::: Data

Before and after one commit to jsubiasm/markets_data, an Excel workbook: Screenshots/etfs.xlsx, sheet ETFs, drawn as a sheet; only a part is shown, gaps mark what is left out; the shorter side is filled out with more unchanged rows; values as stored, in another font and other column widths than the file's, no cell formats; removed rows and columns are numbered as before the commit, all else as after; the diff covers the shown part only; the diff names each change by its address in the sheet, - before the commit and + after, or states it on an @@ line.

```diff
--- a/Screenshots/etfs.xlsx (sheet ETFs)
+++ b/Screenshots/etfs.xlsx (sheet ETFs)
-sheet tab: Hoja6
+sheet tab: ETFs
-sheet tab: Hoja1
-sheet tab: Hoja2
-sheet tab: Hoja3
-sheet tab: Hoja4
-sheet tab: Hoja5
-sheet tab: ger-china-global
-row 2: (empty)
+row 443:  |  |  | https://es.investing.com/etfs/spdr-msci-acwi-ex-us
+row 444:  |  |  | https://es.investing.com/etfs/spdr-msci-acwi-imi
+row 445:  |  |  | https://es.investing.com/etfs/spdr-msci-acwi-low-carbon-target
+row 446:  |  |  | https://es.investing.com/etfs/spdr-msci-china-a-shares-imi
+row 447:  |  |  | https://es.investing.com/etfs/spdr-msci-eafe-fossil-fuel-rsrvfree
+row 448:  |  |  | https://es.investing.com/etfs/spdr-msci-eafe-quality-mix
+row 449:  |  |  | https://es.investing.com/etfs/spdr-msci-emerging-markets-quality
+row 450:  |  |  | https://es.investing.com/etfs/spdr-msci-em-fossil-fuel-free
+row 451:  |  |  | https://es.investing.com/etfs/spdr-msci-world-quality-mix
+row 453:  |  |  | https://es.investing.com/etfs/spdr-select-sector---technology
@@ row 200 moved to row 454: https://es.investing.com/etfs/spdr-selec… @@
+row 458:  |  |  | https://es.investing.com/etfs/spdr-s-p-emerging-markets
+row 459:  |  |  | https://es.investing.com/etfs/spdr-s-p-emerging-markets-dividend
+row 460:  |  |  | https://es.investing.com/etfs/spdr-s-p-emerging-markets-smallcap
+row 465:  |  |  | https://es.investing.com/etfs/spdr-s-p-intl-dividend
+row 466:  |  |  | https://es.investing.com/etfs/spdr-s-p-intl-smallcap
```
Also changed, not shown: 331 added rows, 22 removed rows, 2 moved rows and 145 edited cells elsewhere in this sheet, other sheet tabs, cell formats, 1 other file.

::::::

### Requirement
Some of the data mentions "cell". Copy every line where it does.

### Written solution
Before and after one commit to jsubiasm/markets_data, an Excel workbook: Screenshots/etfs.xlsx, sheet ETFs, drawn as a sheet; only a part is shown, gaps mark what is left out; the shorter side is filled out with more unchanged rows; values as stored, in another font and other column widths than the file's, no cell formats; removed rows and columns are numbered as before the commit, all else as after; the diff covers the shown part only; the diff names each change by its address in the sheet, - before the commit and + after, or states it on an @@ line.
Also changed, not shown: 331 added rows, 22 removed rows, 2 moved rows and 145 edited cells elsewhere in this sheet, other sheet tabs, cell formats, 1 other file.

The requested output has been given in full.